* WORK INSTRUCTION *
Repeat the records exactly. Leave out the pictures.

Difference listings

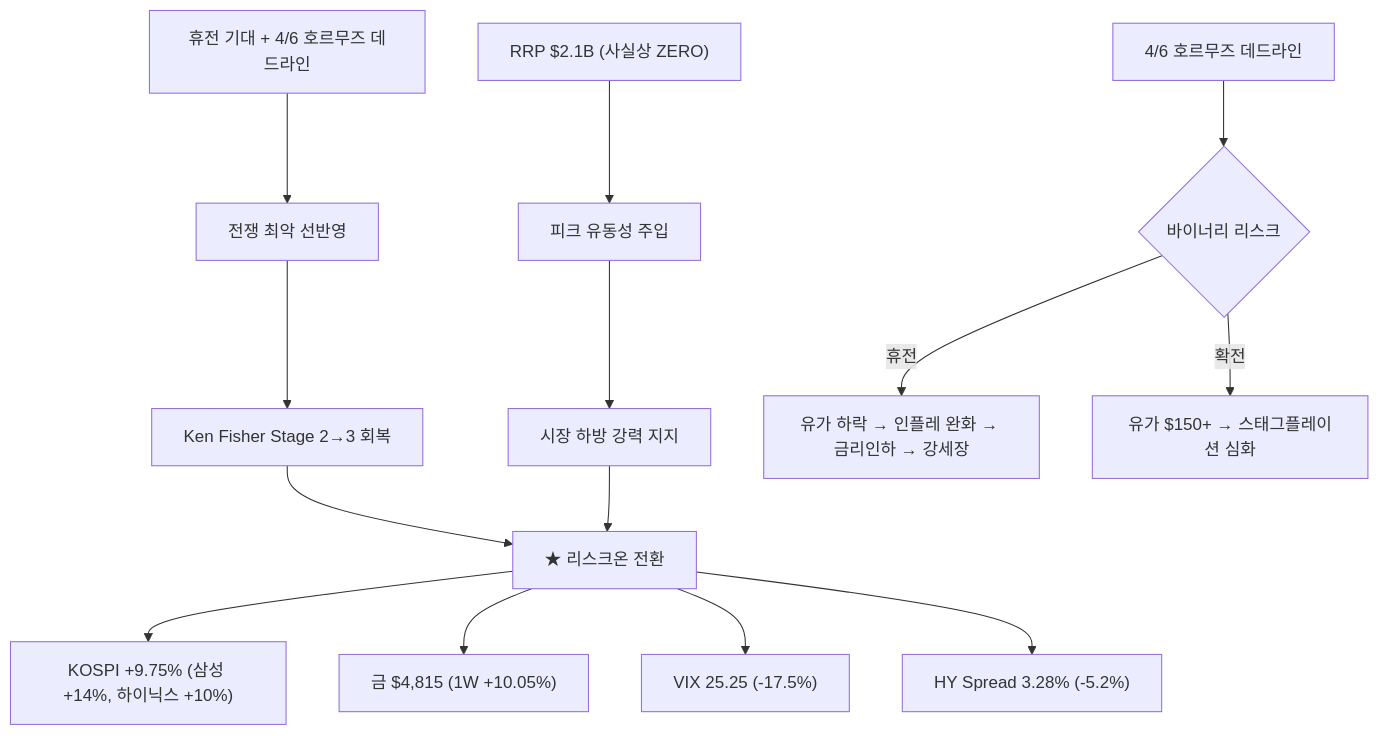
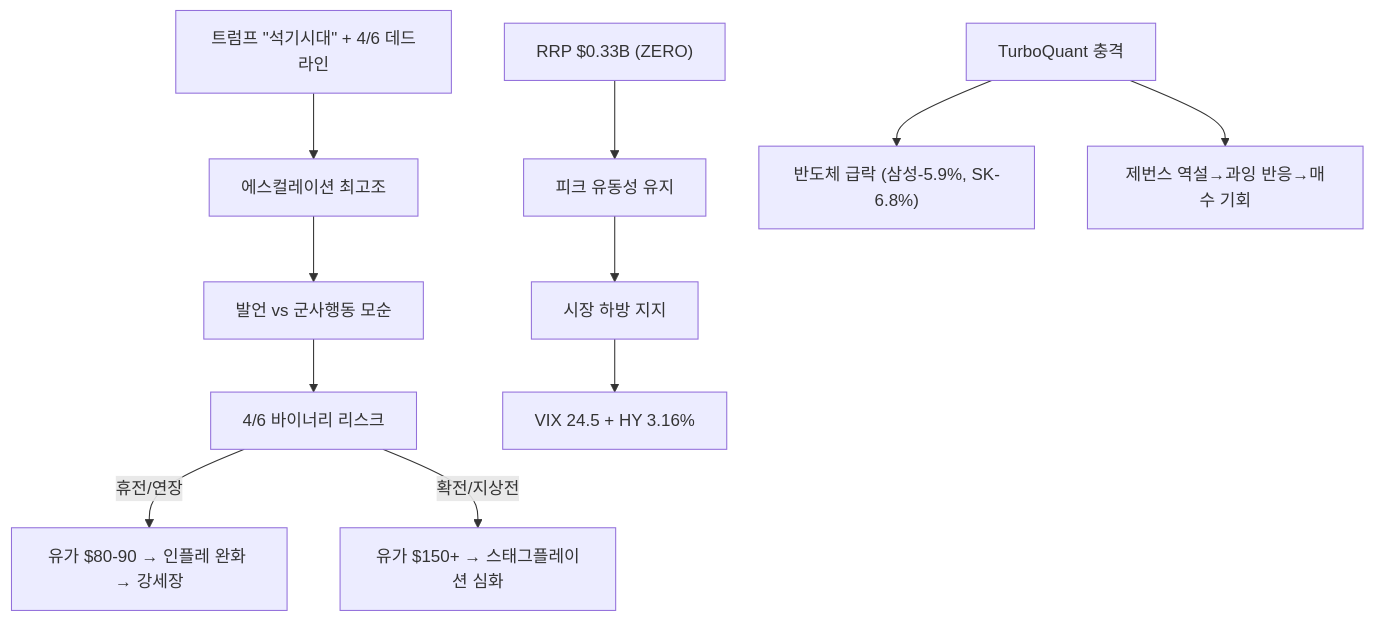
The first of 9 diagrams in _posts/knowledge/invest/2026-01-12-macroeconomic-policy-sector-outlook-2026.md (dss99911/dss99911.github.io), drawn with Mermaid before and after one commit. The commit also changed other lines of this file and 5 other files, not shown here.

Commit message:
투자 데일리 트랙킹 4/3: TurboQuant 충격, 트럼프 에스컬레이션, 테슬라 Q1 miss

````diff
--- a/_posts/knowledge/invest/2026-01-12-macroeconomic-policy-sector-outlook-2026.md
+++ b/_posts/knowledge/invest/2026-01-12-macroeconomic-policy-sector-outlook-2026.md
@@ -64,16 +64,13 @@
 ```mermaid
 graph TD
-    A["휴전 기대 + 4/6 호르무즈 데드라인"] --> B["전쟁 최악 선반영"]
-    B --> C["Ken Fisher Stage 2→3 회복"]
-    D["RRP $2.1B #40;사실상 ZERO#41;"] --> E["피크 유동성 주입"]
-    E --> F["시장 하방 강력 지지"]
-    C --> G["★ 리스크온 전환"]
-    F --> G
-    G --> H["KOSPI +9.75% #40;삼성 +14%, 하이닉스 +10%#41;"]
-    G --> I["금 $4,815 #40;1W +10.05%#41;"]
-    G --> J["VIX 25.25 #40;-17.5%#41;"]
-    G --> K["HY Spread 3.28% #40;-5.2%#41;"]
-    L["4/6 호르무즈 데드라인"] --> M{"바이너리 리스크"}
-    M -->|"휴전"| N["유가 하락 → 인플레 완화 → 금리인하 → 강세장"]
-    M -->|"확전"| O["유가 $150+ → 스태그플레이션 심화"]
+    A["트럼프 #quot;석기시대#quot; + 4/6 데드라인"] --> B["에스컬레이션 최고조"]
+    B --> C["발언 vs 군사행동 모순"]
+    D["RRP $0.33B #40;ZERO#41;"] --> E["피크 유동성 유지"]
+    E --> F["시장 하방 지지"]
+    G["TurboQuant 충격"] --> H["반도체 급락 #40;삼성-5.9%, SK-6.8%#41;"]
+    G --> I["제번스 역설→과잉 반응→매수 기회"]
+    C --> J["4/6 바이너리 리스크"]
+    F --> K["VIX 24.5 + HY 3.16%"]
+    J -->|"휴전/연장"| L["유가 $80-90 → 인플레 완화 → 강세장"]
+    J -->|"확전/지상전"| M["유가 $150+ → 스태그플레이션 심화"]
 ```
````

* THE COMPLETED TASK *
The first of 9 diagrams in _posts/knowledge/invest/2026-01-12-macroeconomic-policy-sector-outlook-2026.md (dss99911/dss99911.github.io), drawn with Mermaid before and after one commit. The commit also changed other lines of this file and 5 other files, not shown here.

Commit message:
투자 데일리 트랙킹 4/3: TurboQuant 충격, 트럼프 에스컬레이션, 테슬라 Q1 miss

````diff
--- a/_posts/knowledge/invest/2026-01-12-macroeconomic-policy-sector-outlook-2026.md
+++ b/_posts/knowledge/invest/2026-01-12-macroeconomic-policy-sector-outlook-2026.md
@@ -64,16 +64,13 @@
 ```mermaid
 graph TD
-    A["휴전 기대 + 4/6 호르무즈 데드라인"] --> B["전쟁 최악 선반영"]
-    B --> C["Ken Fisher Stage 2→3 회복"]
-    D["RRP $2.1B #40;사실상 ZERO#41;"] --> E["피크 유동성 주입"]
-    E --> F["시장 하방 강력 지지"]
-    C --> G["★ 리스크온 전환"]
-    F --> G
-    G --> H["KOSPI +9.75% #40;삼성 +14%, 하이닉스 +10%#41;"]
-    G --> I["금 $4,815 #40;1W +10.05%#41;"]
-    G --> J["VIX 25.25 #40;-17.5%#41;"]
-    G --> K["HY Spread 3.28% #40;-5.2%#41;"]
-    L["4/6 호르무즈 데드라인"] --> M{"바이너리 리스크"}
-    M -->|"휴전"| N["유가 하락 → 인플레 완화 → 금리인하 → 강세장"]
-    M -->|"확전"| O["유가 $150+ → 스태그플레이션 심화"]
+    A["트럼프 #quot;석기시대#quot; + 4/6 데드라인"] --> B["에스컬레이션 최고조"]
+    B --> C["발언 vs 군사행동 모순"]
+    D["RRP $0.33B #40;ZERO#41;"] --> E["피크 유동성 유지"]
+    E --> F["시장 하방 지지"]
+    G["TurboQuant 충격"] --> H["반도체 급락 #40;삼성-5.9%, SK-6.8%#41;"]
+    G --> I["제번스 역설→과잉 반응→매수 기회"]
+    C --> J["4/6 바이너리 리스크"]
+    F --> K["VIX 24.5 + HY 3.16%"]
+    J -->|"휴전/연장"| L["유가 $80-90 → 인플레 완화 → 강세장"]
+    J -->|"확전/지상전"| M["유가 $150+ → 스태그플레이션 심화"]
 ```
````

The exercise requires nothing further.